The University of Toronto, with a lot of older infrastructure, has ‘pretty much every type of ventilation system that has ever been built, given the size of our campus,’ says Ron Saporta, the institution’s chief operations officer. (Nathan Denette/The Canadian Press)
Where possible, those same MERV 13 filters used by Choice Properties have been installed at the university, and the volume of fresh air intake has also been increased — especially in high-density spaces such as classrooms, where students are expected to return this fall.
“What we’ve decided to do is to set up a specific target for ventilation in our classrooms. And what we’ve done is we’ve set it at six air-changes per hour,” he said.
Saporta said that is “about the ventilation rate you see in hospitals and places like clinics.”
In some rooms where meeting those air-quality standards proved more challenging, HEPA filtration units were added.
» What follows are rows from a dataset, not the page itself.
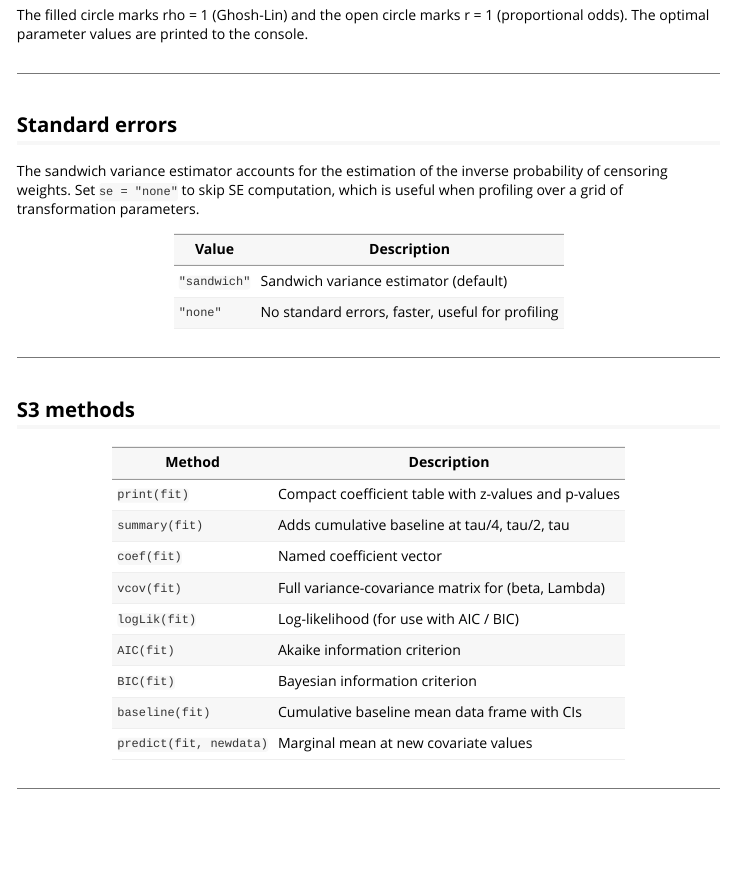
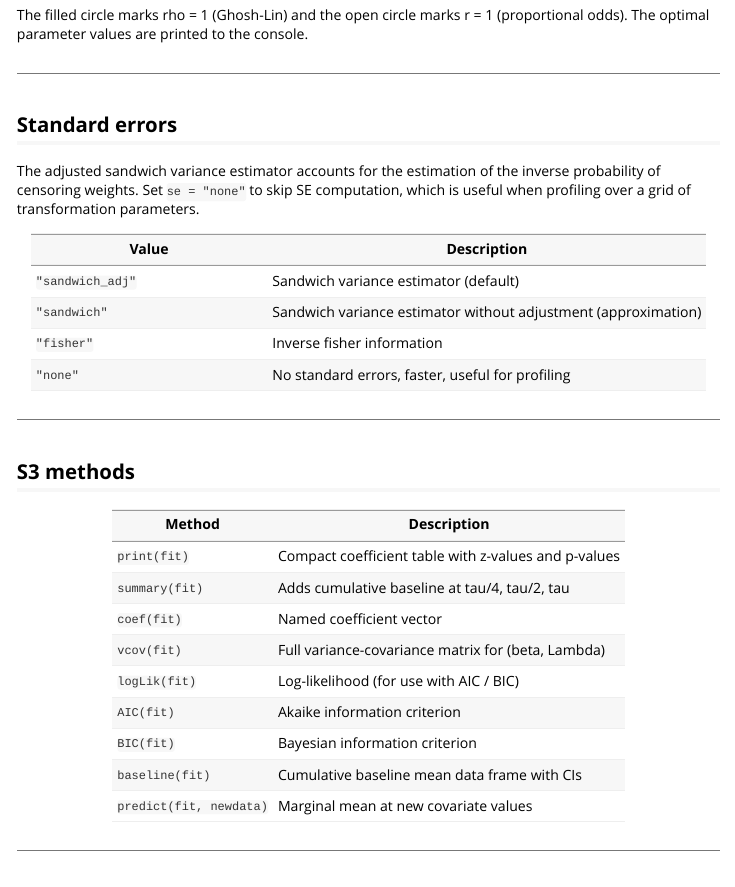
Before and after one commit to abellach/wnpmle, an R Markdown document (vignettes/wnpmle.Rmd): the page in a window 1100 px wide, from 4230 px down. Rendered offline with R 4.5, knitr and Pandoc, with nearby package versions; some code elsewhere in the file could not run offline.

Commit message:
Update sandwich_corrected to sandwich_adj and minor fixes

```diff
--- a/R/wnpmle_fit.R
+++ b/R/wnpmle_fit.R
@@ -95,13 +95,11 @@
 wnpmle_fit <- function(formula,
                        data,
                        id      = "id",
-                       type    = c("recurrent", "competing_risks",
-                                   "competing_risks_ltrc"),
+                       type    = c("recurrent", "cmprsk", "cmprsk_ltrc"),
                        model   = c("boxcox", "log"),
                        rho     = 1,
                        tau     = NULL,
-                       se      = c("sandwich", "sandwich_corrected",
-                                   "fisher", "none"),
+                       se      = c("sandwich_adj", "sandwich", "fisher", "none"),
                        init_beta = NULL,
                        control   = list(),
                        silent    = TRUE) {
@@ -176,7 +171,7 @@ wnpmle_fit <- function(formula,
   n02  <- num2 + numc
 
   if (num1 == 0) stop("No recurrent events (status == 1) found.")
-  zeng_lin <- (num2 == 0)   # no terminal events: reduce to Zeng-Lin (plain NPMLE)
+  zeng_lin <- (num2 == 0)
   if (zeng_lin && se != "none") {
     message("No terminal events found: fitting Zeng-Lin model (plain NPMLE). ",
             "Switching variance estimator to 'sandwich'.")
@@ -313,7 +302,7 @@ wnpmle_fit <- function(formula,
       vcov_mat <- breadinv
     }
 
-    if (se %in% c("sandwich", "sandwich_corrected")) {
+    if (se %in% c("sandwich", "sandwich_adj")) {
       Lambda <- as.numeric(M3 %*% lambda_hat)
       Lamc   <- as.numeric(M5 %*% lambda_hat)
       Lam2   <- as.numeric(M6 %*% lambda_hat)
@@ -325,8 +314,7 @@ wnpmle_fit <- function(formula,
         Lamc, Lam2, wnew, M1, M2, Mc
       )
 
-      if (se == "sandwich_corrected" && !zeng_lin) {
-        # psi correction only needed when KM weights are estimated (num2 > 0)
+      if (se == "sandwich_adj" && !zeng_lin) {
         psi_subj <- .censoring_correction(
           model, rho_val, numcov, num1, numi, n02, num2,
           cov2, beta, lambda_hat, Lambda, wnew,
--- a/vignettes/wnpmle.Rmd
+++ b/vignettes/wnpmle.Rmd
@@ -171,13 +171,15 @@ console.
 
 ## Standard errors
 
-The sandwich variance estimator accounts for the estimation of the inverse
+The adjusted sandwich variance estimator accounts for the estimation of the inverse
 probability of censoring weights. Set `se = "none"` to skip SE computation,
 which is useful when profiling over a grid of transformation parameters.
 
 | Value | Description |
 |-------|-------------|
-| `"sandwich"` | Sandwich variance estimator (default) |
+| `"sandwich_adj"` | Sandwich variance estimator (default) |
+| `"sandwich"` | Sandwich variance estimator without adjustment (approximation) |
+| `"fisher"` | Inverse fisher information |
 | `"none"` | No standard errors, faster, useful for profiling |
 
 ---
```
Also changed, not shown: README.md, R/wnpmle_fit.R (48 more changed lines), vignettes/wnpmle.Rmd (4 more changed lines).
A small amount of trickier spaces just won’t be used this year.
Saporta said he recognized this may not be the last time the university has to adjust its COVID-19 policies to align with emerging research. “We think this is the right strategy for what we have now in terms of evidence and science.”
Even as vaccination rates continue to rise in Canada, adaptability remains key in the face of a virus that continues to surprise.
Workers at a factory in Mississauga, Ont., wear mandatory masks and gloves. While the Public Health Agency of Canada and the Ontario government have released guidance on improving ventilation in workplaces, widespread public health messaging on the subject has been lacking. (Nathan Denette/The Canadian Press)
Shawn Stone of International Electronic Components is now fully vaccinated and has offered his staff a $100 bonus for each jab, but he said he’s been watching news of a fourth wave, and he’s not letting his guard down.
“I think the worst thing for somebody would be to be worried about their well-being going to work every day,” he said. “So we’re trying to mitigate that as much as we can.”
Source From CBC News